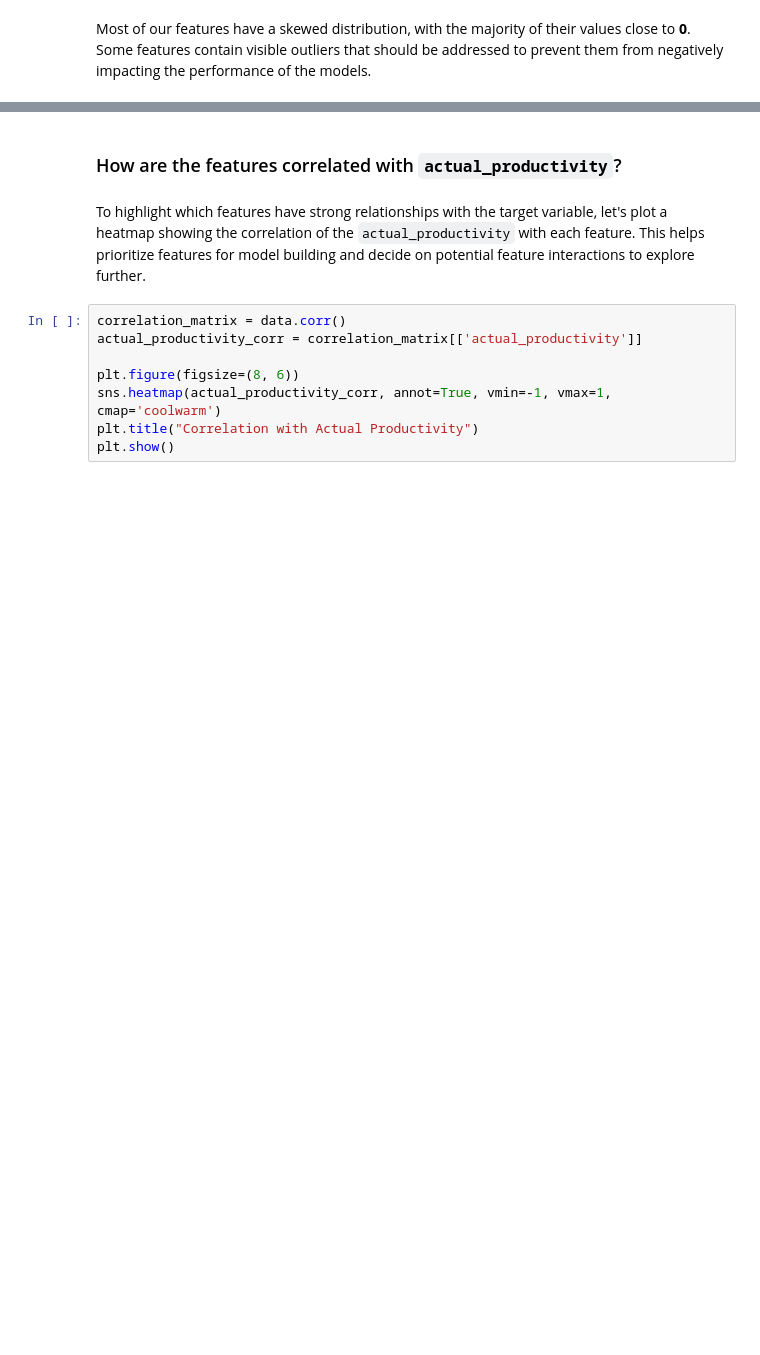
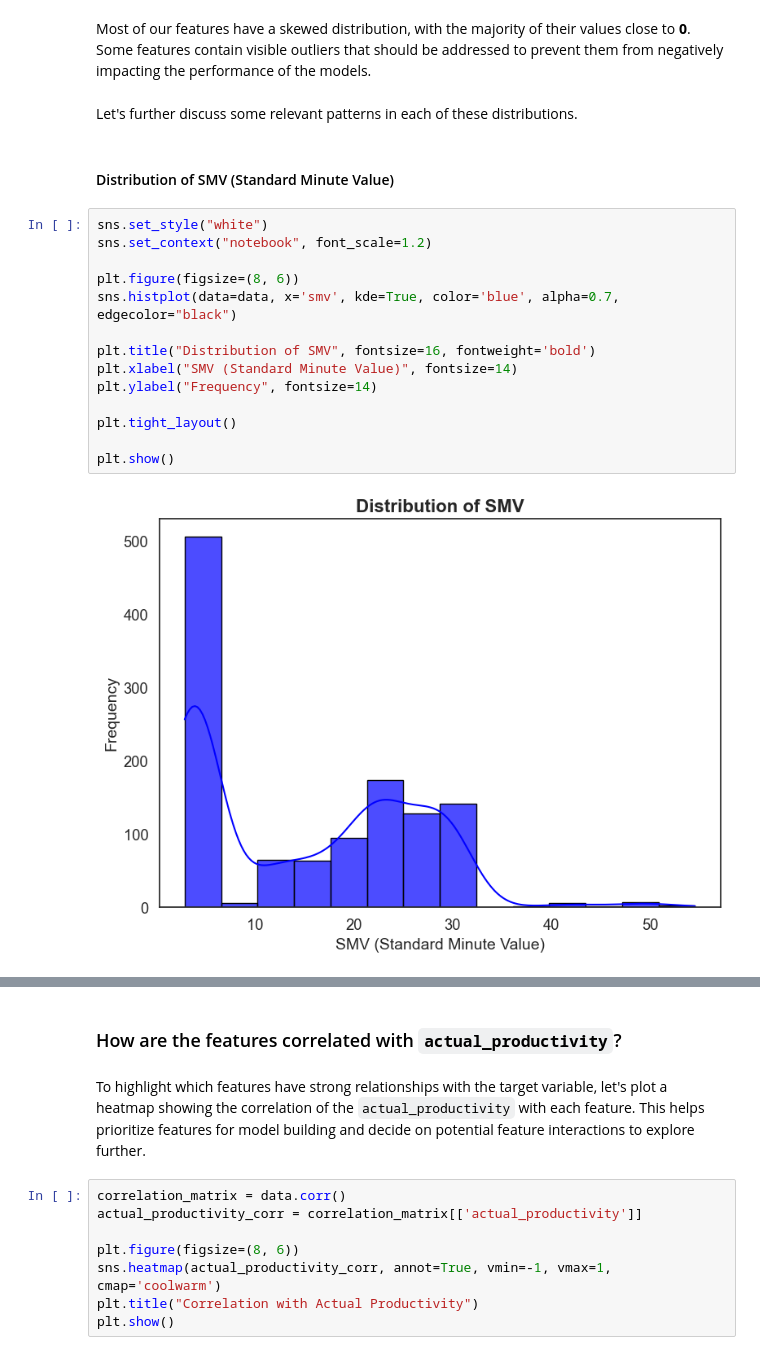
Before and after one commit to Samoyedeu/STINTSY-ML-Project, a Jupyter notebook: STINTSY_MLP.ipynb, the cells around one changed output, grey strips where cells are left out. Saved outputs shown, nothing was run; the diff lists cells and outputs as text; blank space fills up the shorter version.

Commit message:
Added extra details for distribution

```diff
--- a/STINTSY_MLP.ipynb
+++ b/STINTSY_MLP.ipynb
@@ -476,2 +476,22 @@ plt.show()
 # %% [markdown]
 Most of our features have a skewed distribution, with the majority of their values close to **0**. Some features contain visible outliers that should be addressed to prevent them from negatively impacting the performance of the models.
+# %% [markdown]
+Let's further discuss some relevant patterns in each of these distributions.
+# %% [markdown]
+#### Distribution of SMV (Standard Minute Value)
+# %%
+sns.set_style("white")
+sns.set_context("notebook", font_scale=1.2)
+
+plt.figure(figsize=(8, 6))
+sns.histplot(data=data, x='smv', kde=True, color='blue', alpha=0.7, edgecolor="black")
+
+plt.title("Distribution of SMV", fontsize=16, fontweight='bold')
+plt.xlabel("SMV (Standard Minute Value)", fontsize=14)
+plt.ylabel("Frequency", fontsize=14)
+
+plt.tight_layout()
+
+plt.show()
+# %% [output]
+[figure, added]
```
Also changed, not shown: parts of 15 cells of this notebook.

Problem details: Find each line in the data above with the word "changed", then copy it.

Output:
Before and after one commit to Samoyedeu/STINTSY-ML-Project, a Jupyter notebook: STINTSY_MLP.ipynb, the cells around one changed output, grey strips where cells are left out. Saved outputs shown, nothing was run; the diff lists cells and outputs as text; blank space fills up the shorter version.
Also changed, not shown: parts of 15 cells of this notebook.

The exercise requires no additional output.